Sunday, April 29, 2018

Slavery in Waterbury

Years ago, during a program on slavery at the Mattatuck Museum, a white audience member stood up and said that he had been taught that slavery happened only in the South and, later, that the slavery which happened in the North wasn't so bad, that there weren't very many slaves here, so what did it matter? His comments reflected a fundamental misunderstanding of slavery and the whitewashing of history which, at the time, the Mattatuck was trying to correct.

In the past year or so, it's become clear to me that there are still too many people who are dismissive of the history of slavery in the North and in Waterbury, and too many people who are dismissive of what that history means to people whose ancestors were enslaved and to people who deal with systemic racism every day.

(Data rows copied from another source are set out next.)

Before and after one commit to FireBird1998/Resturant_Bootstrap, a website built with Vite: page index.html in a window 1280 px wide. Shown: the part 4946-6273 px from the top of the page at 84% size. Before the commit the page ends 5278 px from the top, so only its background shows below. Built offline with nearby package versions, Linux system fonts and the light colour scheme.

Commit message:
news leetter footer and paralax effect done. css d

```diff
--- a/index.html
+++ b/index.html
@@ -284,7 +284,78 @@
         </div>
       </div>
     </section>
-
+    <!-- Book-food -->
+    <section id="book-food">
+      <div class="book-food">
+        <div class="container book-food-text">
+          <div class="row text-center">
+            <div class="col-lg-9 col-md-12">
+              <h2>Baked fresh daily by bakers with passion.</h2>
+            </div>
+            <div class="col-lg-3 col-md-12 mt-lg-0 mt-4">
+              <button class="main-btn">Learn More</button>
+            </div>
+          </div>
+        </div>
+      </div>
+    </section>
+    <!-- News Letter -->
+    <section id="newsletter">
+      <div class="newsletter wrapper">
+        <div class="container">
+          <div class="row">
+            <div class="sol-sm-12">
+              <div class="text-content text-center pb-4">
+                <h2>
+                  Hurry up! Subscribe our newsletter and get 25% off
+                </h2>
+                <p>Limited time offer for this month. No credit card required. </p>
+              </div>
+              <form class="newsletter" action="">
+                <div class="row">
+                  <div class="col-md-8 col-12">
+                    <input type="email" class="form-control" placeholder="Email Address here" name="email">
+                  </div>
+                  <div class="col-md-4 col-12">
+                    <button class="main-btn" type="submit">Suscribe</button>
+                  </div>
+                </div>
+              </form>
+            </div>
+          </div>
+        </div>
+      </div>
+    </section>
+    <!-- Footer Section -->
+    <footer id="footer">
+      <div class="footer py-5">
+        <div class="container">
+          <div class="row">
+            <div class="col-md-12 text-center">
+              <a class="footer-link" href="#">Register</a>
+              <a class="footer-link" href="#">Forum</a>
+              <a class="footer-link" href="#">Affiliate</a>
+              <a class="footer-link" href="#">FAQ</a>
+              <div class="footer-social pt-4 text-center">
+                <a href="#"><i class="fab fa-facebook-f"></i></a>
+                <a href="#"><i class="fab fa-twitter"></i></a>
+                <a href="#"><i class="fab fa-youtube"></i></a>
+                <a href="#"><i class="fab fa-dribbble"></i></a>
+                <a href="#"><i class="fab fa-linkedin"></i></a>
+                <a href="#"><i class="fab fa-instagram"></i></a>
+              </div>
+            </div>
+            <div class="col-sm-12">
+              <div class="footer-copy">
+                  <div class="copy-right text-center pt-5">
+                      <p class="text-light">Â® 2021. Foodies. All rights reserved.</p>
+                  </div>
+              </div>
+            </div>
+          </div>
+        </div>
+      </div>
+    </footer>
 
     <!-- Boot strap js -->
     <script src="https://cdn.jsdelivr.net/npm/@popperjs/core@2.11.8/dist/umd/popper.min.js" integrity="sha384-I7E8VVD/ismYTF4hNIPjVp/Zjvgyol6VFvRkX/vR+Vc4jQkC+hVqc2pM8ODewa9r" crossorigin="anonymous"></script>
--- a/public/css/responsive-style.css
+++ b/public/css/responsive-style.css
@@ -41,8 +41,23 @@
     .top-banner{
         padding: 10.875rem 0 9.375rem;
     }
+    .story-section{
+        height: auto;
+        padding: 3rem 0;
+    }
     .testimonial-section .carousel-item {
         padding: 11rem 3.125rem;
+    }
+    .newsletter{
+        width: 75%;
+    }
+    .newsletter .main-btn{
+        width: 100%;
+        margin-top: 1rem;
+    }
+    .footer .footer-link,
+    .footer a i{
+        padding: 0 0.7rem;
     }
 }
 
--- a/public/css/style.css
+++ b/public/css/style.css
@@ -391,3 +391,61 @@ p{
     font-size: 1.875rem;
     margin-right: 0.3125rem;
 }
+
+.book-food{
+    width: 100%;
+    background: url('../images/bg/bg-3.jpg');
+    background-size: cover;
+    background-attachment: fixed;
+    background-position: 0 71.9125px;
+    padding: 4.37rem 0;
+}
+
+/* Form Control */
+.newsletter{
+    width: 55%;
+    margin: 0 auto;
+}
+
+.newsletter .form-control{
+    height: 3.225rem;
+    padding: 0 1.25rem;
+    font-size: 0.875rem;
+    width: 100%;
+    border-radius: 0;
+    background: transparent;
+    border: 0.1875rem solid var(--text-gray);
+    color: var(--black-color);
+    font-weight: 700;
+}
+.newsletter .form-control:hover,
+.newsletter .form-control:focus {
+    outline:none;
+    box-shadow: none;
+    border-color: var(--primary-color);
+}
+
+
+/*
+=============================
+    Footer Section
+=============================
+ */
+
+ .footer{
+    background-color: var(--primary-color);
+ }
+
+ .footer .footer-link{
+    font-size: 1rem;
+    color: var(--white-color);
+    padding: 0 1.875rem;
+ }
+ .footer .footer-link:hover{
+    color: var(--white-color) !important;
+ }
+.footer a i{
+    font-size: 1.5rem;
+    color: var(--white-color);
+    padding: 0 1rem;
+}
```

The Fortune's Story website does an excellent job of presenting the history of slavery in Waterbury. Since that site was launched, I've uncovered a few more pieces of information that help tell the story.

Sunday, April 15, 2018

Hamilton Park

You might think that Hamilton Park was named for Alexander Hamilton, but it was actually named for a local silver manufacturer whose wife donated the land to the city.

David Boughton Hamilton (1824-1898) was the president and treasurer of Rogers & Bro., best known today for their silver-plated flatware, which is still popular with collectors. Hamilton and the Rogers brothers came to Waterbury in 1858 to start the Rogers Brothers manufacturing business. After Hamilton's death, the company merged with others to become International Silver Co.

Silver Street takes its name from the Rogers and Hamilton silver-plating factories which were located next to the land that became Hamilton Park.

Detail of 1899 map of Waterbury showing factories on Silver Street.
Courtesy of Library of Congress